Even after Tunsil had been selected by the Dolphins the mayhem continued. After the pick, an image was uploaded to Laremy’s Instagram account that showed text messages supposedly between Ole Miss Assistant Athletic Director John Miller and Tunsil. The conversation consisted of Tunsil seeking money from Miller to pay his mother’s rent and electric bills. Last season at Ole Miss, Laremy served a seven-game suspension stemming from similar accusations where he was found guilty of accepting improper benefits.

When it was all over, Laremy was still drafted in the top twenty but his fall cost him millions of dollars. In an article from ESPN titled Video kept Ravens from drafting Laremy Tunsil with No. 6 overall pick, writer Jamison Hensley discusses how the video impacted the Baltimore Ravens evaluation of Tunsil. The author writes, “The Baltimore Ravens would have taken Ole Miss offensive tackle Laremy Tunsil with the No. 6 overall pick were it not for the gas mask video that surfaced.” Even though he only talks about one team, it is probably fair to say the twelve other teams that passed on the prospect were thinking similarly. In the same article, Hensley writes something that ESPN’s Adam Schefter reported, “According to Schefter, Tunsil lost $7 million by falling seven spots in the draft.” Not only did this social media blunder tarnish the player’s image, but it also caused him to lose a lot of money.

It was very hard to watch this young man’s life just unravel right in front of us on one of the biggest stages in professional sports. But this is just the latest case of athletes suffering at the hands of social media. Recently it has been reported that the Dolphins believe Tunsil’s former financial adviser is who hacked into these accounts and posted the image and video. During the draft, ESPN analyst Jon Gruden gave his opinion on the issue, “We live in a glass house these days. … There’s a lot of money and people’s futures at stake. I hope this doesn’t come back to haunt Tunsil. Hopefully it’s a learning experience for him. He’s gotta clean this up if he wants to play in this league.” With this statement, Gruden echoes mine and surely many others opinions.

Following the draft, Laremy Tunsil admitted to the media that he had in fact taken money from an Ole Miss coach and that the screenshots were real. It is unclear whether the NCAA had already been aware of these actions since they had already suspended the player last season for the same reason. Now that Tunsil had admitted such a thing to an audience of millions, the NCAA will surely continue their investigation with the university.
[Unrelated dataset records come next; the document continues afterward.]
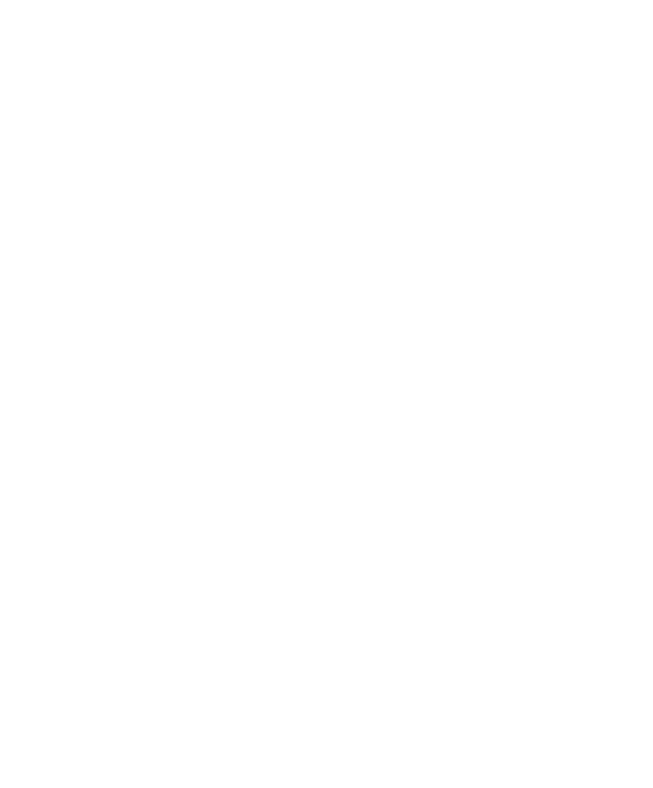
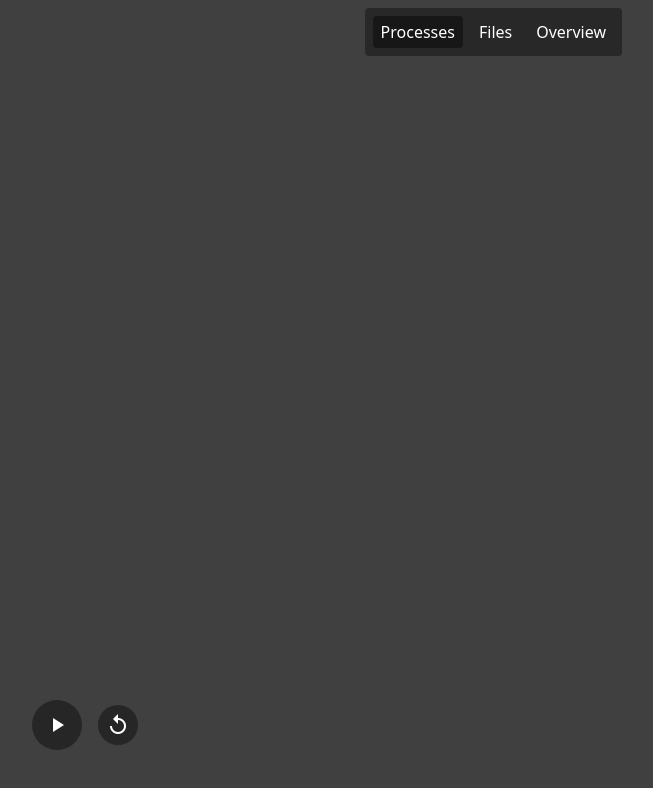
Before and after one commit to sevora/readers-writers-problem-simulator, a website built with Vite: page index.html in a window 1280 px wide. Shown: the whole page, without its empty margins (608-1261 px from the left). Built offline with nearby package versions, Linux system fonts and the light colour scheme.

Commit message:
Add Initial UI

```diff
--- a/index.html
+++ b/index.html
@@ -1,13 +1,39 @@
 <!doctype html>
 <html lang="en">
+
 <head>
   <meta charset="UTF-8" />
   <link rel="icon" type="image/svg+xml" href="/vite.svg" />
   <meta name="viewport" content="width=device-width, initial-scale=1.0" />
   <title>Readers-Writers Problem Simulator</title>
 </head>
-  <body>
-    <div id="app"></div>
+
+<body class="bg-neutral-700">
+  <!-- Simulation Process Management Control -->
+  <div class="text-white p-2 fixed rounded-sm right-[50px] top-2 flex items-center justify-center gap-4 bg-neutral-800/90">
+    <div class="flex gap-2 *:px-2 *:py-1 *:rounded-sm *:cursor-pointer *:hover:bg-neutral-700">
+      <button class="bg-neutral-900">Processes</button>
+      <button class="">Files</button>
+      <button class="">Overview</button>
+    </div>
+  </div>
+
+  <!-- Simulation Event Control -->
+  <div class="fixed left-1/2 bottom-[50px] flex items-center justify-center gap-4">
+    <!-- Play or Pause Button -->
+    <button class="text-white bg-neutral-800 flex grow-[2] items-center justify-center rounded-full w-[50px] h-[50px] hover:bg-neutral-900 cursor-pointer">
+      <span class="material-icons">play_arrow</span>
+      <!-- <span class="material-icons">pause</span> -->
+    </button>
+
+    <!-- Replay Button -->
+    <button class="text-white bg-neutral-800 flex grow-[1] items-center justify-center rounded-full w-[40px] h-[40px] hover:bg-neutral-900 cursor-pointer">
+      <span class="material-icons">replay</span>
+    </button>
+  </div>
+
+
   <script type="module" src="/src/main.ts"></script>
 </body>
+
 </html>
--- a/package.json
+++ b/package.json
@@ -11,5 +11,10 @@
   "devDependencies": {
     "typescript": "~5.7.2",
     "vite": "^6.2.0"
+  },
+  "dependencies": {
+    "@tailwindcss/vite": "^4.0.14",
+    "material-icons": "^1.13.14",
+    "tailwindcss": "^4.0.14"
   }
 }
--- a/src/main.ts
+++ b/src/main.ts
@@ -1,3 +1,4 @@
+import 'material-icons/iconfont/material-icons.css';
 import './style.css';
 
 import OperatingSystem from './class/OperatingSystem';
--- a/src/style.css
+++ b/src/style.css
@@ -1,3 +1,5 @@
+@import "tailwindcss";
+
 :root {
   font-family: system-ui, Avenir, Helvetica, Arial, sans-serif;
   font-synthesis: none;
--- /dev/null
+++ b/vite.config.ts
@@ -0,0 +1,7 @@
+import { defineConfig } from 'vite'
+import tailwindcss from '@tailwindcss/vite'
+export default defineConfig({
+  plugins: [
+    tailwindcss(),
+  ],
+})
```
Also changed, not shown: 1 other file. Lines whose indentation alone changed are shown as unchanged.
This event is one of the most publicized examples of an athlete being punished for things that had been posted to their social media accounts. Obviously it is unfortunate for Tunsil to fall all the way to No. 13, but he is saying all the right things starting with accepting full responsibility for his actions. The player has a bright future ahead of him in the NFL but this will follow him for many years to come. It cannot be emphasized enough how big of a role social media plays in forming a person’s image and it is crucial for athletes as well as regular people to realize how to properly use these platforms. It is my hope that other athletes learn from this and don’t make the same mistake Tunsil did.